Data extract
^^^^^^^^
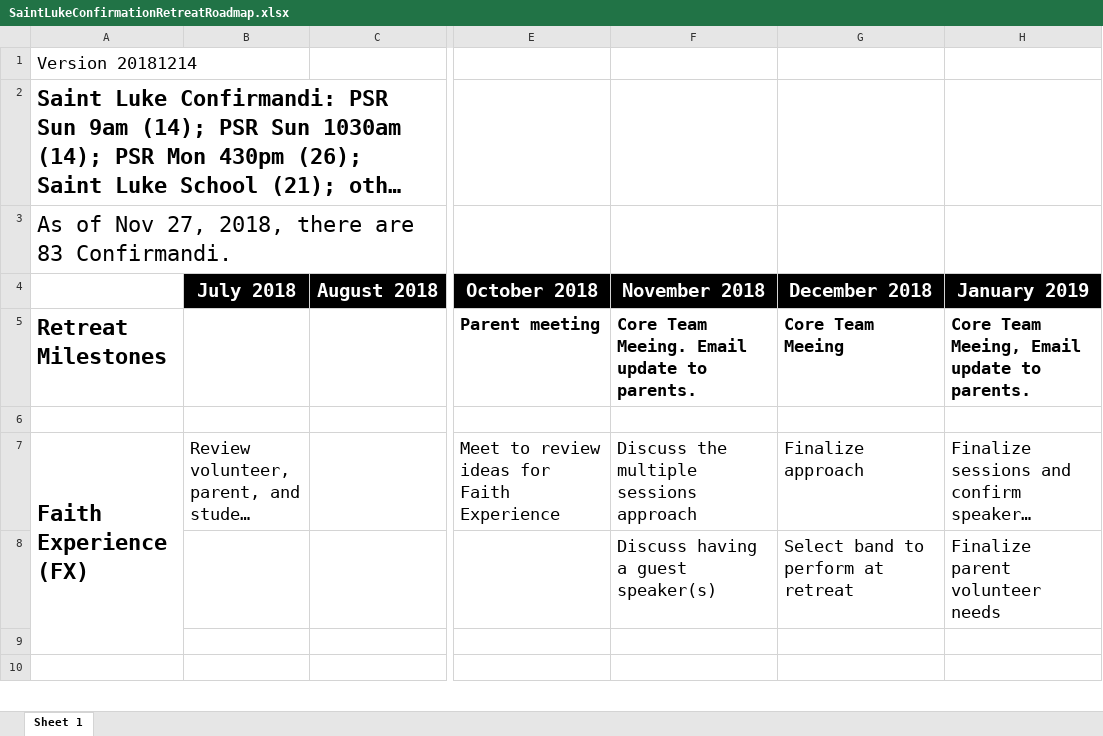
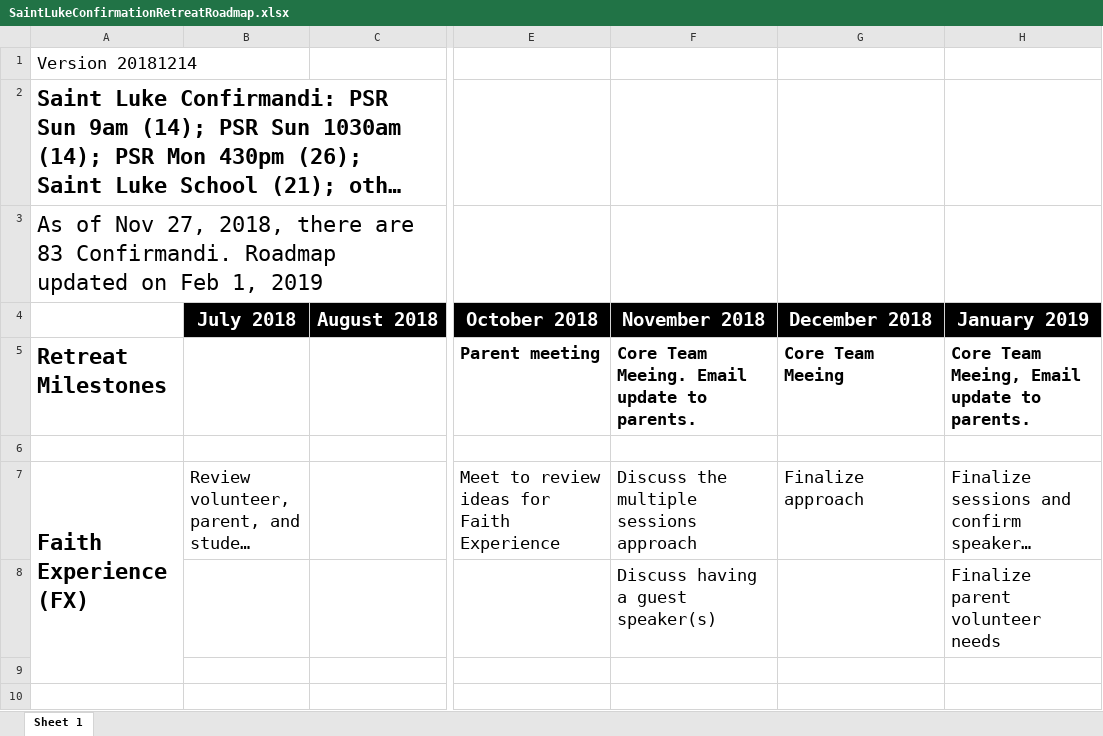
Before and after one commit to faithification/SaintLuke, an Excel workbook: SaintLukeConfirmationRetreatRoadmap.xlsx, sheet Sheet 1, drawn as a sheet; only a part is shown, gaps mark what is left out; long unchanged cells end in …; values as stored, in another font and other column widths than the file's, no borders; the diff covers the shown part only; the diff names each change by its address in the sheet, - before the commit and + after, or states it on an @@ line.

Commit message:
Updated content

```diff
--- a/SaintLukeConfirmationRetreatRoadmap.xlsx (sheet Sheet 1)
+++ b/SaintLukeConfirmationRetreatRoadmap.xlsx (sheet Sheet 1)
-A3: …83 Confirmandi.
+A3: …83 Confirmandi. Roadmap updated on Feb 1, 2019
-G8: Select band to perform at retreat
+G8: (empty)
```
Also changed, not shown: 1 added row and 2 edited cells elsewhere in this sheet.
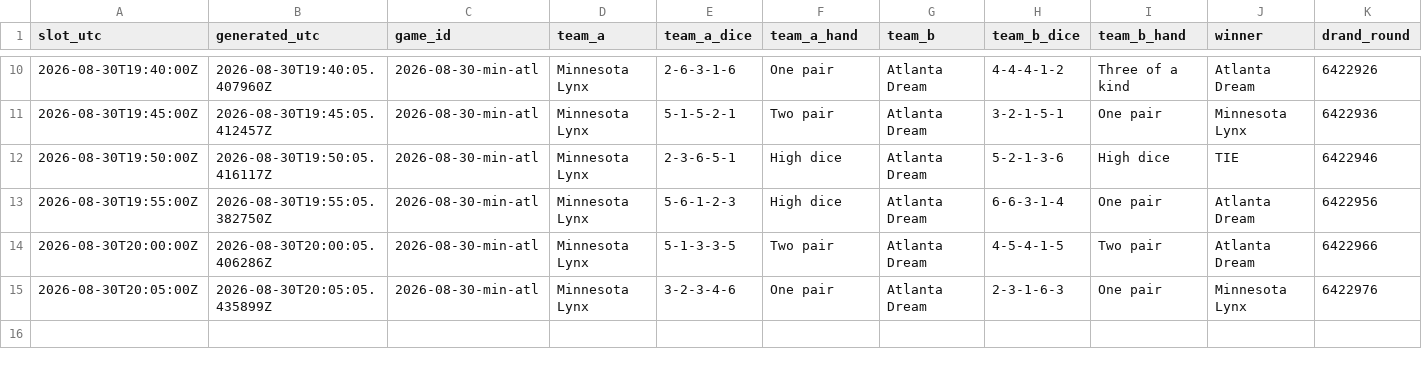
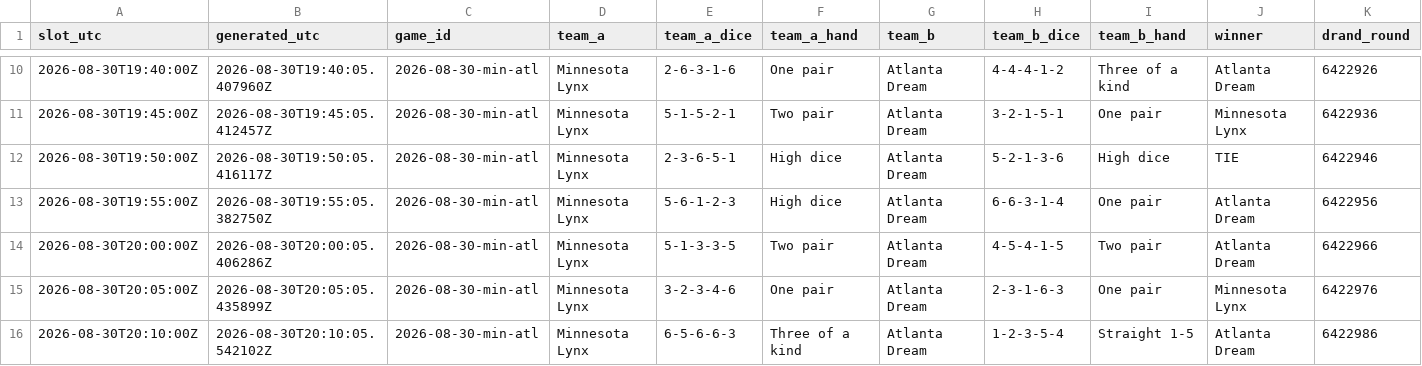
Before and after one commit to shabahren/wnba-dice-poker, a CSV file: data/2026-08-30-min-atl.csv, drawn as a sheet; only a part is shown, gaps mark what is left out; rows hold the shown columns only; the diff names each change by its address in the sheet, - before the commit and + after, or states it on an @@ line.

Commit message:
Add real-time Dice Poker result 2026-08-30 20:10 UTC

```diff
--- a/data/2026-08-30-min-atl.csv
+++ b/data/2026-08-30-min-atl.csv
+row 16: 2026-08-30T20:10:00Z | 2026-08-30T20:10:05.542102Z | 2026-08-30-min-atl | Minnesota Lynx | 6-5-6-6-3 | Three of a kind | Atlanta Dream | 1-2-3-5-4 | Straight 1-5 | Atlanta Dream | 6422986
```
^^^^^^^^
Report the lines above that have the word "sheet" in them.

Before and after one commit to faithification/SaintLuke, an Excel workbook: SaintLukeConfirmationRetreatRoadmap.xlsx, sheet Sheet 1, drawn as a sheet; only a part is shown, gaps mark what is left out; long unchanged cells end in …; values as stored, in another font and other column widths than the file's, no borders; the diff covers the shown part only; the diff names each change by its address in the sheet, - before the commit and + after, or states it on an @@ line.
--- a/SaintLukeConfirmationRetreatRoadmap.xlsx (sheet Sheet 1)
+++ b/SaintLukeConfirmationRetreatRoadmap.xlsx (sheet Sheet 1)
Also changed, not shown: 1 added row and 2 edited cells elsewhere in this sheet.
Before and after one commit to shabahren/wnba-dice-poker, a CSV file: data/2026-08-30-min-atl.csv, drawn as a sheet; only a part is shown, gaps mark what is left out; rows hold the shown columns only; the diff names each change by its address in the sheet, - before the commit and + after, or states it on an @@ line.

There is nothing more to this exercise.